4. Reading is a form of relaxation and helps reduce stress. The most relaxing activity I know of is reading. Even reading for 15 minutes a day can slow down your heart rate and help you find your center again. Reading provides an escape from the pressures and problems of your day.

5. Reading increases tolerance for life’s uncertainties. A study cited in The Atlantic magazine finds that reading and writing can increase a person’s tolerance for uncertainty. Study participants who read short stories were less likely to need cognitive closure – to reach a conclusion quickly or were less likely to have an aversion to ambiguity and confusion. Reading teaches them that sometimes there are no clear cut solutions to problems and that not all stories end happily or at all. Fiction readers, especially those who were avid readers, were able to think more creatively and not get tied down to one idea.

6. Reading teaches empathy. An article in Real Simple magazine suggests that reading can help you understand a person’s emotions and motivations. By reading about different characters, whether fictional or true, readers can observe human behavior in action. When dealing with real life scenarios, they’re more likely to empathize with people going through difficulties.

7. Reading provides quality “Me Time.” Life can be stressful, and sometimes you want to get away from it all. But if you can’t take a vacation, immersing yourself in a good book is the next best thing. Think of it as a vacation for your mind. And because reading is a solo activity, it provides the quality “Me Time” most people crave.

8. Reading improves critical and analytical thinking skills. If you’ve ever read a spy thriller or a mystery novel and followed the clues to figure out “whodunit,” you’ve learned to use your analytical skills to solve the mystery on your own. Likewise, quietly observing plot development, character development, dialogue and story structure as you read along improves your thinking skills. But you don’t have to read just mysteries to achieve this. Non-fiction books can do the trick as well.

9. Reading helps improve focus and concentration. When you spend time alone with a book, the rest of the world just seems to fall away. When you read, you block out all outside distractions. It helps to turn off the TV and the radio too, which do little to build your brain’s cognitive function. The more complex the book, the more concentration and focus will be required.

10. Reading sets an example for kids. A friend of mine, who is an avid reader, once told me that she reads in front of her two young toddler sons so she can set an example for them. Studies back this up. Kids can develop an interest in reading early on simply by watching their parents read, or better yet, hearing their parents read out loud to them.
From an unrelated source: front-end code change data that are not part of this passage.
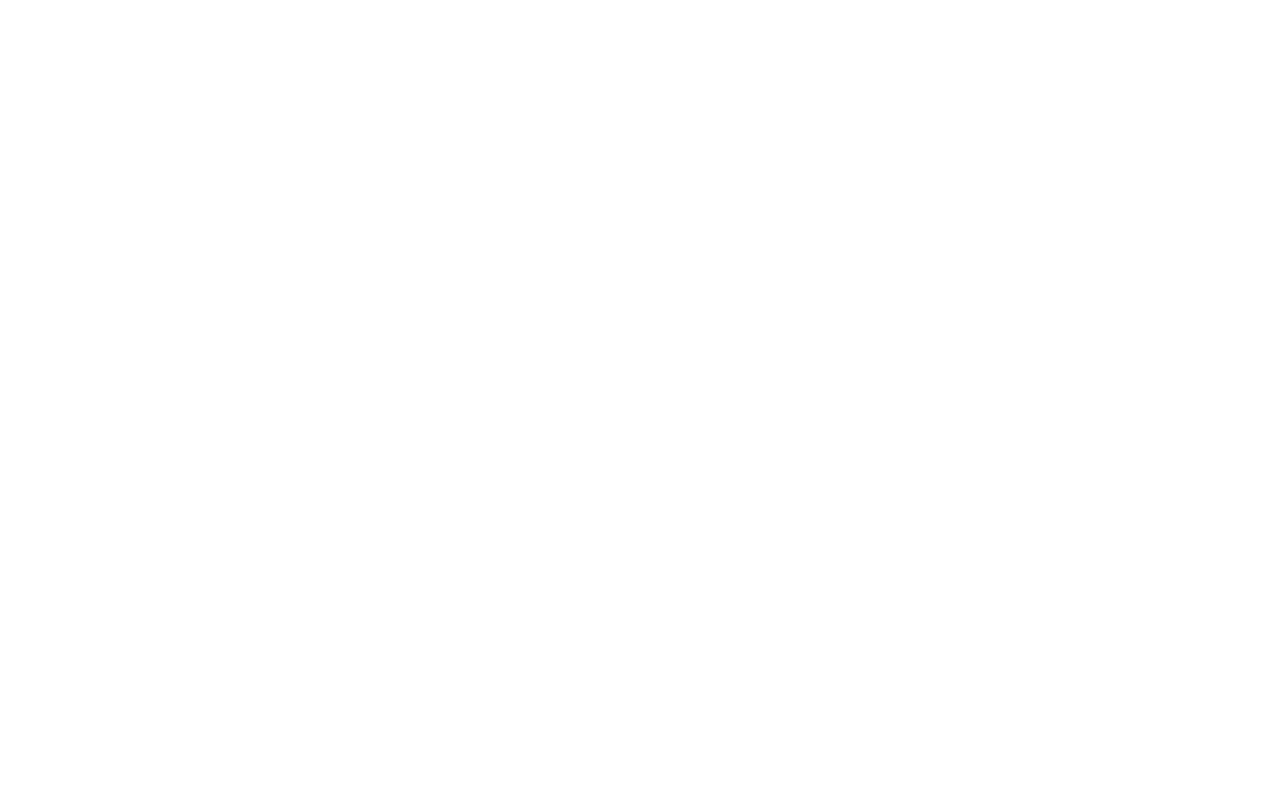
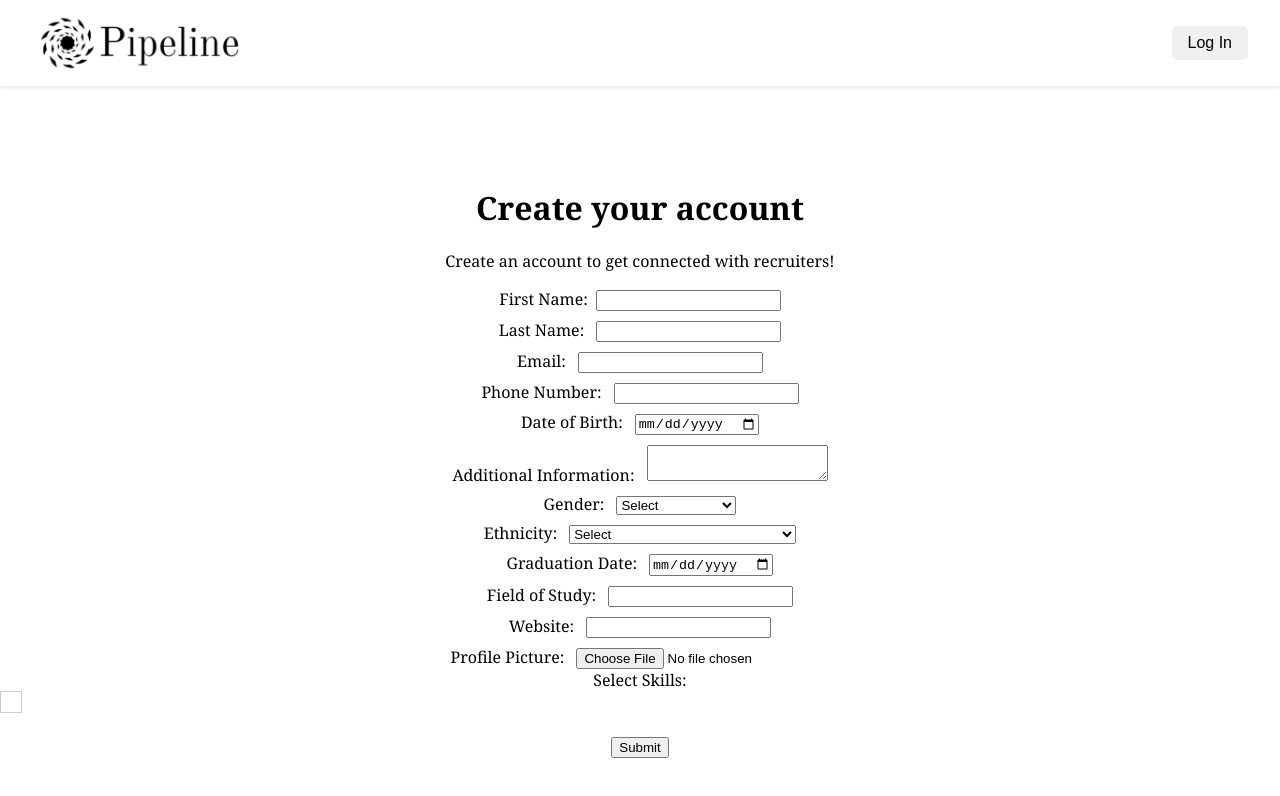
Before and after one commit to edisonrhuang/Pipeline, a React (Create React App) app in the folder frontend/: page /candidatecreate in a window 1280 px wide. Shown: the top 796 px of the page. Built offline with nearby package versions, Linux system fonts and the light colour scheme.

Commit message:
started candidate create, logo

```diff
--- a/frontend/package.json
+++ b/frontend/package.json
@@ -7,8 +7,10 @@
     "@testing-library/react": "^13.4.0",
     "@testing-library/user-event": "^13.5.0",
     "axios": "^1.6.8",
+    "firebase": "^10.11.0",
     "react": "^18.2.0",
     "react-dom": "^18.2.0",
+    "react-router-dom": "^6.22.3",
     "react-scripts": "5.0.1",
     "web-vitals": "^2.1.4"
   },
--- /dev/null
+++ b/frontend/src/components/LoginNavbar/LoginNavbar.js
@@ -0,0 +1,31 @@
+import React from 'react';
+import logoImage from "./assets/logo.png"
+
+function Navbar() {
+    return (
+      <nav style={{
+        display: 'flex',
+        justifyContent: 'space-between',
+        alignItems: 'center',
+        padding: '0.8rem 2rem',
+        height: '60px',
+        backgroundColor: '#ffffff', // White background
+        color: 'purple',
+        boxShadow: '0 2px 4px rgba(0,0,0,0.1)'
+      }}>
+        <img src={logoImage} alt="Pipeline" style={{height: '300px', marginRight: '0.2rem', marginLeft: '-3rem'}} />
+        <div>
+          <button style={{
+            padding: '8px 16px',
+            fontSize: '1rem',
+            cursor: 'pointer',
+            backgroundColor: '#f0f0f0',
+            border: 'none',
+            borderRadius: '5px'
+          }}>Log In</button>
+        </div>
+      </nav>
+    );
+  }
+
+  export default Navbar;
--- a/frontend/src/pages/CandidateCreate/CandidateCreate.js
+++ b/frontend/src/pages/CandidateCreate/CandidateCreate.js
@@ -1,7 +1,219 @@
-const CandidateCreate = () => {
-     return (
-          <div></div>
-     );
+import React, { useState, useEffect } from 'react';
+import Navbar from '../../components/LoginNavbar/LoginNavbar.js';
+//import axios from 'axios';
+
+const CreateCandidate = () => {
+    const [formData, setFormData] = useState({
+        first_name: '',
+        last_name: '',
+        email: '',
+        phone_number: '',
+        date_of_birth: '',
+        info: '',
+        gender: '',
+        ethnicity: '',
+        graduation_date: '',
+        field_of_study: '',
+        website: '',
+        account_created: getDate(),
+        profile_picture: null
+    });
+
+    const [skillsList, setSkillsList] = useState([]);
+    const [maxWidth, setMaxWidth] = useState(0);
+    const [selectedSkills, setSelectedSkills] = useState({});
+
+    const jsonData = JSON.stringify(formData);
+    const jsonSkills = JSON.stringify(selectedSkills);
+
+    /*useEffect(() => {
+        const fetchSkills = async () => {
+            try {
+                const response = await axios.get(`${process.env.REACT_APP_API_HOST}/api/get-skills`);
+                setSkillsList(response.data);
+
+                const maxSkillWidth = response.data.reduce((max, skill) => {
+                    return Math.max(max, skill.skill.length);
+                }, 0);
+                setMaxWidth(maxSkillWidth * 8);
+            } catch (error) {
+                console.error('Error fetching skills:', error.response.data);
+            }
+        };
+
+        fetchSkills();
+    }, []); */
+
+    const handleChange = (e) => {
+        setFormData({ ...formData, [e.target.name]: e.target.value });
+    };
+
+    const handleSkillChange = (e) => {
+        const { name, checked } = e.target;
+        setSelectedSkills(prevState => {
+            const updatedSkills = { ...prevState };
+            if (checked) {
+                updatedSkills[name] = true;
+            } else {
+                delete updatedSkills[name];
+            }
+            return updatedSkills;
+        });
+    };
+
+    /*const handleSubmit = async (e) => {
+        e.preventDefault();
+        try {
+            const res = await axios.post(`${process.env.REACT_APP_API_HOST}/api/create-candidates`, { data: jsonData, skills: jsonSkills });
+            alert('Candidate inserted successfully');
+            setFormData({
+                first_name: '',
+                last_name: '',
+                email: '',
+                phone_number: '',
+                date_of_birth: '',
+                info: '',
+                gender: '',
+                ethnicity: '',
+                graduation_date: '',
+                field_of_study: '',
+                website: '',
+                account_created: getDate(),
+                profile_picture: null,
+            });
+            setSelectedSkills({});
+            console.log(res.data);
+        } catch (error) {
+            console.error('Error inserting candidate:', error.response.data);
+            alert('Error inserting candidate');
+        }
+    }; */
+
+    return (
+        //<form onSubmit={handleSubmit} method="POST">
+        <form style={{textAlign: 'center', fontFamily: 'Georgia'}}>
+            <Navbar/>
+            <h1 style={{marginTop: '100px'}}>
+                Create your account
+            </h1>
+            <p>
+                Create an account to get connected with recruiters!
+            </p>
+            <label>
+                First Name:
+                <input type="text" name="first_name" value={formData.first_name} onChange={handleChange}
+                style={{marginLeft: '8px'}} />
+            </label>
+            <br />
+            <label>
+                Last Name:
+                <input type="text" name="last_name" value={formData.last_name} onChange={handleChange}
+                style={{marginTop: '10px', marginLeft: '12px'}}/>
+            </label>
+            <br />
+            <label>
+                Email:
+                <input type="email" name="email" value={formData.email} onChange={handleChange}
+                style={{marginTop: '10px', marginLeft: '12px'}}/>
+            </label>
+            <br />
+            <label>
+                Phone Number:
+                <input type="text" name="phone_number" value={formData.phone_number} onChange={handleChange}
+                style={{marginTop: '10px', marginLeft: '12px'}}/>
+            </label>
+            <br />
+            <label>
+                Date of Birth:
+                <input type="date" name="date_of_birth" value={formData.date_of_birth} onChange={handleChange}
+                style={{marginTop: '10px', marginLeft: '12px'}}/>
+            </label>
+            <br />
+            <label>
+                Additional Information:
+                <textarea name="info" value={formData.info} onChange={handleChange}
+                style={{marginTop: '10px', marginLeft: '12px'}}/>
+            </label>
+            <br />
+            <label>
+                Gender:
+                <select name="gender" value={formData.gender} onChange={handleChange}
+                style={{marginTop: '10px', marginLeft: '12px'}}>
+                    <option value="">Select</option>
+                    <option value="Male">Male</option>
+                    <option value="Female">Female</option>
+                    <option value="Prefer not to say">Prefer not to say</option>
+                    <option value="Others">Others</option>
+                </select>
+            </label>
+            <br />
+            <label>
+                Ethnicity:
+                <select name="ethnicity" value={formData.ethnicity} onChange={handleChange}
+                style={{marginTop: '10px', marginLeft: '12px'}}>
+                    <option value="">Select</option>
+                    <option value="American Indian or Alaskan Native">American Indian or Alaskan Native</option>
+                    <option value="Asian/Pacific Islander">Asian/Pacific Islander</option>
+                    <option value="Black or African American">Black or African American</option>
+                    <option value="Hispanic">Hispanic</option>
+                    <option value="White/Caucasian">White/Caucasian</option>
+                    <option value="Two or more">Two or more</option>
+                    <option value="Other">Other</option>
+                </select>
+            </label>
+            <br />
+            <label>
+                Graduation Date:
+                <input type="date" name="graduation_date" value={formData.graduation_date} onChange={handleChange}
+                style={{marginTop: '10px', marginLeft: '12px'}}/>
+            </label>
+            <br />
+            <label>
+                Field of Study:
+                <input type="text" name="field_of_study" value={formData.field_of_study} onChange={handleChange}
+                style={{marginTop: '10px', marginLeft: '12px'}}/>
+            </label>
+            <br />
+            <label>
+                Website:
+                <input type="text" name="website" value={formData.website} onChange={handleChange}
+                style={{marginTop: '10px', marginLeft: '12px'}}/>
+            </label>
+            <br />
+            <label>
+                Profile Picture:
+                <input type="file" name="profile_picture" accept="image/*" onChange={handleChange}
+                style={{marginTop: '10px', marginLeft: '12px'}} />
+            </label>
+            <br />
+            <label>Select Skills:</label>
+            <div style={{ border: '1px solid #ccc', padding: '10px', maxHeight: '200px', maxWidth: maxWidth + 'px', overflowY: 'auto', whiteSpace: 'pre-wrap' }}>
+                {skillsList.map(skill => (
+                    <div key={skill.skill} style={{ marginBottom: '5px' }}>
+                        <label>
+                            <input
+                                type="checkbox"
+                                name={skill.skill}
+                                checked={selectedSkills[skill.skill] || false}
+                                onChange={handleSkillChange}
+                            />
+                            {skill.skill}
+                        </label>
+                    </div>
+                ))}
+            </div>
+            <br />
+            <button type="submit">Submit</button>
+        </form>
+    );
+};
+
+function getDate() {
+    const currentDate = new Date();
+    const year = currentDate.getFullYear();
+    const month = String(currentDate.getMonth() + 1).padStart(2, '0');
+    const day = String(currentDate.getDate()).padStart(2, '0');
+    return `${year}-${month}-${day}`;
 }
 
-export default CandidateCreate;
+export default CreateCandidate;
```
Also changed, not shown: frontend/src/components/LoginNavbar/assets/logo.png (added), 1 other file (tests, documents, lock files or other folders).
11. Reading can help you sleep better. Studies show that reading before bedtime can improve the quality of your sleep, as long as you read a printed book rather than an e-reader or tablet. The light from these devices can interfere with sleep. I’ve had nights when I lie awake at 4 a.m. and can’t get back to sleep. After reading for a half hour or so, I’m drowsy enough to get back to sleep.

12. Reading provides cheap entertainment. Reading is one of the cheapest forms of entertainment you can find. It doesn’t cost much to read a book (unless you purchased the book brand new). The only cost is the cost of the book, but even that can be minimized if you buy second-hand or borrow it. If you’re on a budget, reading is a low-cost option to entertaining yourself.